Like many Jewish holidays, Hanukkah has several different legacies and meanings, which can be accentuated or played down, depending on one's religious convictions.
First and foremost, Hanukkah is a historical, nationalist holiday. It commemorates the successful rebellion, in the second century B.C.E., of a clan of Jewish freedom fighters called the Maccabees. These warriors rose up against Antiochus, a Greco-Syrian monarch who ruled Israel with a hard hand, banning Jews from practicing their faith and pressuring them to convert to a Hellenic way of life. (It is told that his soldiers would even force-feed Jews pork, a kosher no-no.) Despite being greatly outnumbered, the Maccabees managed to recapture the Holy Temple, the premier site of ancient Judaism, from their oppressors. Hanukkah means dedication in Hebrew -- the holiday pays tribute to the dedication of a group of Jews who believed fervently in their right to religious and nationalist freedom.
Of course, there's also a religious aspect to Hanukkah. Also known as the "Festival of Lights," Hanukkah celebrates the miracle that occurred when the Maccabees reclaimed the Temple. The sanctuary was a shambles, torn apart by the Hellenic forces. The fighters found only enough oil to light a lantern -- by which to read the Torah -- for one day. But the lantern blazed for eight full days. When Jews light the eight candles of the menorah on the eight nights of Hanukkah, they recite a prayer extolling God who "performed miracles for our ancestors in days of old."
There is also a seasonal, even pagan, aspect to Hanukkah. Celebrated on the 25th day of the Jewish month of Kislev, during the darkest days of the year, the candle-lighting holiday is a warm, cozy ritual to banish the winter blahs.
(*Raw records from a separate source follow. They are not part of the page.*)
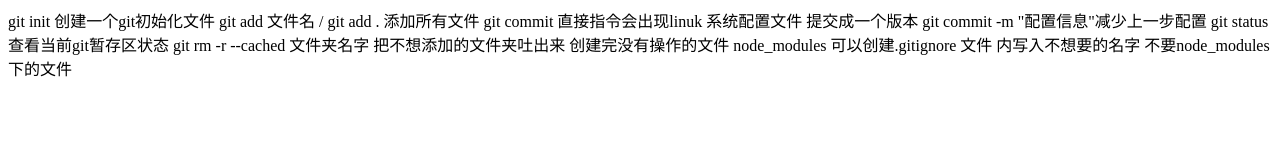
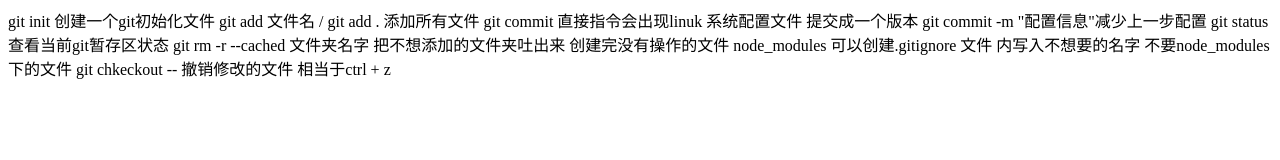
Before and after one commit to a774968215/gitdemo, a website: page index.html in a window 1280 px wide. Drawn offline with Linux system fonts and the light colour scheme.

Commit message:
add p tag

```diff
--- a/index.html
+++ b/index.html
@@ -16,6 +16,7 @@
     git rm -r --cached 文件夹名字 把不想添加的文件夹吐出来
     创建完没有操作的文件 node_modules
     可以创建.gitignore 文件 内写入不想要的名字 不要node_modules下的文件
+    git chkeckout -- 撤销修改的文件 相当于ctrl + z
 </body>
 
 </html>
```
Lines whose indentation alone changed are shown as unchanged.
The focus of the holiday is not so much going to synagogue or reading certain scriptures, but rather staying at home with friends and family, eating, playing, and just spending time together.
In the U.S., where Santa Claus rules the month of December, some Jews have incorporated a little bit of Christmas into their Hanukkah spirit. Some families opt to give gifts each night of Hanukkah; others may decorate their house with a "Hanukkah bush." Even though the two holidays have vastly different religious and historical origins and focus, both Christmas and Hanukkah are a beautiful opportunity to open up one's house and heart and spread some joy.
These five elements are part of traditional Hanukkah celebrations.
The centerpiece of the Hanukkah celebration is the hanukkiah or menorah, a candelabra that holds nine candles. Eight candles symbolize the number of days that the Temple lantern blazed; the ninth, the shamash, is a helper candle used to light the others. Families light one candle on the first day, two on the second (and so on) after sundown during the eight days of Hanukkah, while reciting prayers and singing songs. The menorah—either store-bought or homemade and crafted of metal, wood, papier mache, or clay—is filled from right to left, but lit left to right so each new candle is lit first.
Hanukkah -- one of the most family-oriented of Jewish holidays -- comes with its own set of carols sung around the glowing menorah. These celebrate everything from the glory of God and the ancient Temple of the Jews ("Maoz Tzur") to the simplicity of a dreidel, as in "Dreidel, dreidel, dreidel/I made it out of clay/And when it's dry and ready/Dreidel I shall play." Check out the lyrics to this carol or learn a new one.
There's nothing low-fat about Hanukkah—the traditional foods of the holiday are deep-fried and caloric. In honor of the oil-y miracle at the center of Hanukkah—the story of the lamp in the Temple burning bright for eight days even though there was only enough fuel for one day—Jews eat oily foods like latkes (potato pancakes) and sufganyot (jelly-filled doughnuts).
It's customary to play with dreidels (spinning tops) during the holiday, even wage gambling games in which players guess which side of the top will fall face up. Legend has it that during the Greek-Syrian dictatorship in Israel of yore, Jews got around the ban on reading the Torah by bringing spinning tops to study sessions so their oppressors would think they were just playing around. The Hebrew characters carved into the four sides of today's dreidels are the first letters of "Ness Gadol Haya Po/Sham," which roughly translates to "Great Miracle Happened Here/There" (depending on whether you're in Israel or not). Now dreidels can be used in Hanukkah gift wrap, as Hanukkah table decorations, and even as inspiration for this simple DIY Hanukkah garland.
The tradition of handing out gelt (the Yiddish word for "money") during Hanukkah probably dates back to 17th-century Poland. The practice is most likely a nod to the fact that the only time Jews were historically free to mint their own coins, in their own state, was after the Maccabean revolt, when the land around Jerusalem was governed by Jewish kings for over a century. The coins distributed during Hanukkah -- either real currency or chocolate-covered coins -- are thus a symbol of Jewish independence. They're also just a way to spread good cheer with things people can always use more of: cash and chocolate.